### Exercise brief
Among the entries below, count the lines holding the string "crossAxisAlignment". Respond with the number alone.

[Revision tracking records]
↓
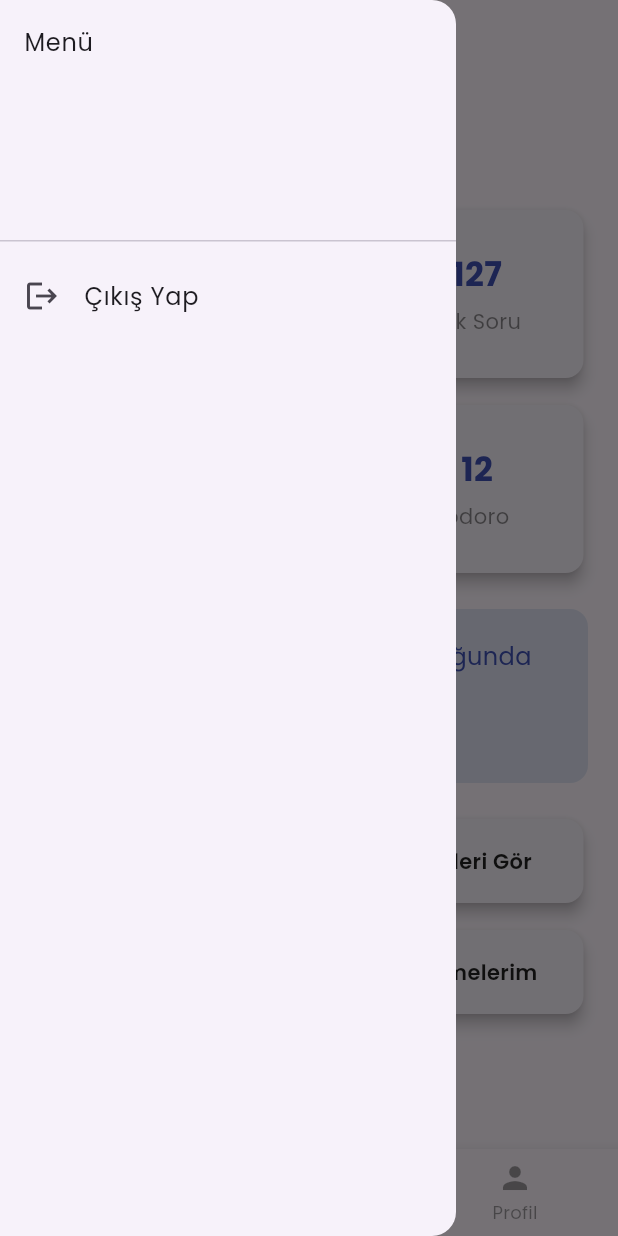
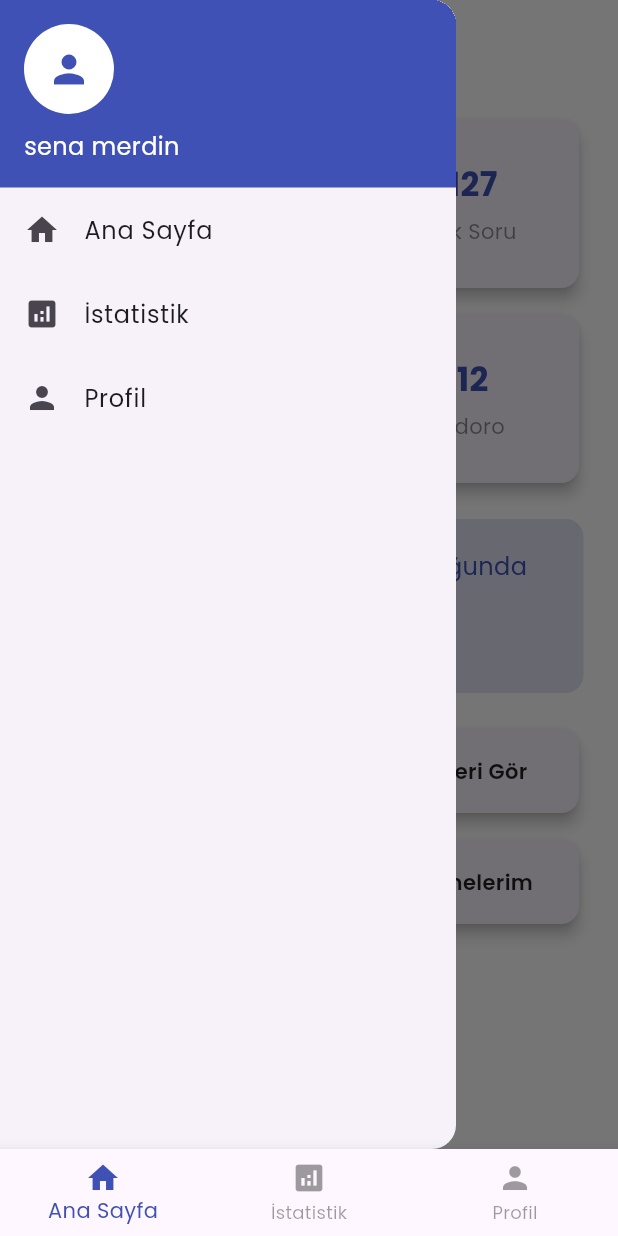
Before and after one commit to ssena-201903/student_track_app, a Flutter app: the screen it shows after launch, with the side drawer open, on a phone screen of 412 x 824 dp. Run offline on Flutter 3.47's test engine with Material 3 defaults, Android fonts, the phone set to English and light mode, and no system bars; our stand-ins replace google_fonts.

Commit message:
created custom drawer

```diff
--- a/lib/main.dart
+++ b/lib/main.dart
@@ -1,6 +1,5 @@
 import 'package:flutter/material.dart';
 import 'package:google_fonts/google_fonts.dart';
-import 'package:student_track/views/home/home_page.dart';
 import 'package:student_track/views/main_shell.dart';
 
 void main() {
@@ -14,7 +13,10 @@ class MyApp extends StatelessWidget {
   Widget build(BuildContext context) {
     return MaterialApp(
       debugShowCheckedModeBanner: false,
-      theme: ThemeData(textTheme: GoogleFonts.poppinsTextTheme()),
+      theme: ThemeData(
+        textTheme: GoogleFonts.poppinsTextTheme(),
+        primarySwatch: Colors.indigo,
+      ),
       home: MainShell(),
     );
   }
--- a/lib/views/analysis/analysis_page.dart
+++ b/lib/views/analysis/analysis_page.dart
@@ -1,18 +1,13 @@
+// analysis_page.dart
 import 'package:flutter/material.dart';
 
-class AnalysisPage extends StatefulWidget {
+class AnalysisPage extends StatelessWidget {
   const AnalysisPage({super.key});
 
   @override
-  State<AnalysisPage> createState() => _AnalysisPageState();
-}
-
-class _AnalysisPageState extends State<AnalysisPage> {
-  @override
   Widget build(BuildContext context) {
     return Scaffold(
-      appBar: AppBar(title: Text("Analiz Sayfası")),
-      body: Center(child: Text("sayfa 2")),
+      body: const Center(child: Text("sayfa 2")),
     );
   }
 }
--- a/lib/views/home/home_page.dart
+++ b/lib/views/home/home_page.dart
@@ -1,6 +1,8 @@
+// home_page.dart
 import 'package:flutter/material.dart';
 import 'package:student_track/helpers/data_helper.dart';
 import 'package:student_track/widgets/custom_text.dart';
+import 'package:student_track/widgets/custom_drawer.dart';
 
 class HomePage extends StatelessWidget {
   const HomePage({super.key});
@@ -13,25 +15,14 @@ class HomePage extends StatelessWidget {
 
     double deviceWidth = MediaQuery.of(context).size.width;
 
-    return SingleChildScrollView(
-      padding: const EdgeInsets.symmetric(horizontal: 16),
+    return Scaffold(
+      drawer: const CustomDrawer(),
+      appBar: AppBar(
+        title: Padding(
+          padding: const EdgeInsets.only(top: 10),
           child: Column(
-        crossAxisAlignment: CrossAxisAlignment.center,
-        children: [
-          const SizedBox(height: 20),
-          _buildAppBarTitle(),
-          _buildTopCards(firstCards),
-          _buildTodaySentence(todaySentence, deviceWidth),
-          _buildBottomCards(lastCards),
-          const SizedBox(height: 20),
-        ],
-      ),
-    );
-  }
-
-  Column _buildAppBarTitle() {
-    return Column(
             crossAxisAlignment: CrossAxisAlignment.start,
+            mainAxisAlignment: MainAxisAlignment.center,
             children: [
               Row(
                 children: [
@@ -69,6 +60,26 @@ class HomePage extends StatelessWidget {
               ),
               const SizedBox(height: 16),
             ],
+          ),
+        ),
+        backgroundColor: Colors.white,
+        foregroundColor: Colors.indigo,
+        elevation: 0,
+      ),
+      backgroundColor: Colors.white,
+      body: SingleChildScrollView(
+        padding: const EdgeInsets.symmetric(horizontal: 16),
+        child: Column(
+          crossAxisAlignment: CrossAxisAlignment.center,
+          children: [
+            const SizedBox(height: 20),
+            _buildTopCards(firstCards),
+            _buildTodaySentence(todaySentence, deviceWidth),
+            _buildBottomCards(lastCards),
+            const SizedBox(height: 20),
+          ],
+        ),
+      ),
     );
   }
 
--- a/lib/views/main_shell.dart
+++ b/lib/views/main_shell.dart
@@ -1,7 +1,9 @@
+// main_shell.dart
 import 'package:flutter/material.dart';
 import 'package:student_track/views/analysis/analysis_page.dart';
 import 'package:student_track/views/home/home_page.dart';
 import 'package:student_track/views/profile/profile_page.dart';
+import 'package:student_track/widgets/custom_drawer.dart';
 
 class MainShell extends StatefulWidget {
   const MainShell({super.key});
@@ -13,26 +15,16 @@ class MainShell extends StatefulWidget {
 class _MainShellState extends State<MainShell> {
   int _selectedIndex = 0;
 
-  final List<Widget> _pages = [HomePage(), AnalysisPage(), ProfilePage()];
+  final List<Widget> _pages = [
+    const HomePage(),
+    const AnalysisPage(),
+    const ProfilePage(),
+  ];
 
   @override
   Widget build(BuildContext context) {
     return Scaffold(
-      appBar: AppBar(title: Text("Student Track")),
-      drawer: Drawer(
-        child: ListView(
-          children: [
-            const DrawerHeader(child: Text("Menü")),
-            ListTile(
-              leading: Icon(Icons.logout),
-              title: Text("Çıkış Yap"),
-              onTap: () {
-                // logout işlemi
-              },
-            ),
-          ],
-        ),
-      ),
+      backgroundColor: Colors.white,
       body: _pages[_selectedIndex],
       bottomNavigationBar: BottomNavigationBar(
         currentIndex: _selectedIndex,
@@ -41,10 +33,7 @@ class _MainShellState extends State<MainShell> {
         onTap: (index) => setState(() => _selectedIndex = index),
         items: const [
           BottomNavigationBarItem(icon: Icon(Icons.home), label: "Ana Sayfa"),
-          BottomNavigationBarItem(
-            icon: Icon(Icons.analytics),
-            label: "İstatistik",
-          ),
+          BottomNavigationBarItem(icon: Icon(Icons.analytics), label: "İstatistik"),
           BottomNavigationBarItem(icon: Icon(Icons.person), label: "Profil"),
         ],
       ),
--- a/lib/views/profile/profile_page.dart
+++ b/lib/views/profile/profile_page.dart
@@ -1,4 +1,6 @@
+// profile_page.dart
 import 'package:flutter/material.dart';
+import 'package:student_track/widgets/custom_text.dart';
 
 class ProfilePage extends StatelessWidget {
   const ProfilePage({super.key});
@@ -6,27 +8,17 @@ class ProfilePage extends StatelessWidget {
   @override
   Widget build(BuildContext context) {
     return Scaffold(
-      appBar: AppBar(
-        title: const Text("Öğrenci Profili"),
-        centerTitle: true,
-        actions: [
-          IconButton(
-            icon: const Icon(Icons.edit),
-            onPressed: () {
-              // düzenleme ekranına geç
-            },
-          ),
-        ],
-      ),
+      backgroundColor: Colors.white,
       body: Padding(
         padding: const EdgeInsets.all(16),
         child: Column(
           children: [
+            CustomText(text: "Profilim", color: Colors.indigo, fontWeight: FontWeight.bold, fontSize: 20),
+            const SizedBox(height: 20),
             const CircleAvatar(
               radius: 50,
-              backgroundImage: AssetImage(
-                'assets/profile_placeholder.png',
-              ), // Profil resmi
+              backgroundColor: Colors.indigo,
+              child: Icon(Icons.person, size: 50, color: Colors.white),
             ),
             const SizedBox(height: 16),
             _buildInfoTile(title: "İsim", value: "Safiye Yılmaz"),
--- /dev/null
+++ b/lib/widgets/custom_drawer.dart
@@ -0,0 +1,43 @@
+// custom_drawer.dart
+import 'package:flutter/material.dart';
+import 'package:student_track/widgets/custom_text.dart';
+
+class CustomDrawer extends StatelessWidget {
+  const CustomDrawer({super.key});
+
+  @override
+  Widget build(BuildContext context) {
+    return Drawer(
+      child: ListView(
+        padding: EdgeInsets.zero,
+        children: [
+          Container(
+            padding: const EdgeInsets.all(16),
+            color: Colors.indigo,
+            child: Column(
+              crossAxisAlignment: CrossAxisAlignment.start, // sola hizalama
+              children: [
+                CircleAvatar(
+                  radius: 30,
+                  backgroundColor: Colors.white,
+                  child: Icon(Icons.person, size: 30, color: Colors.indigo),
+                ),
+                const SizedBox(height: 10),
+                const CustomText(
+                  text: "sena merdin",
+                  color: Colors.white,
+                  fontWeight: FontWeight.normal,
+                  fontSize: 16,
+                ),
+              ],
+            ),
+          ),
+
+          ListTile(leading: Icon(Icons.home), title: Text('Ana Sayfa')),
+          ListTile(leading: Icon(Icons.analytics), title: Text('İstatistik')),
+          ListTile(leading: Icon(Icons.person), title: Text('Profil')),
+        ],
+      ),
+    );
+  }
+}
```
Lines whose indentation alone changed are shown as unchanged.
↑
### Task response
4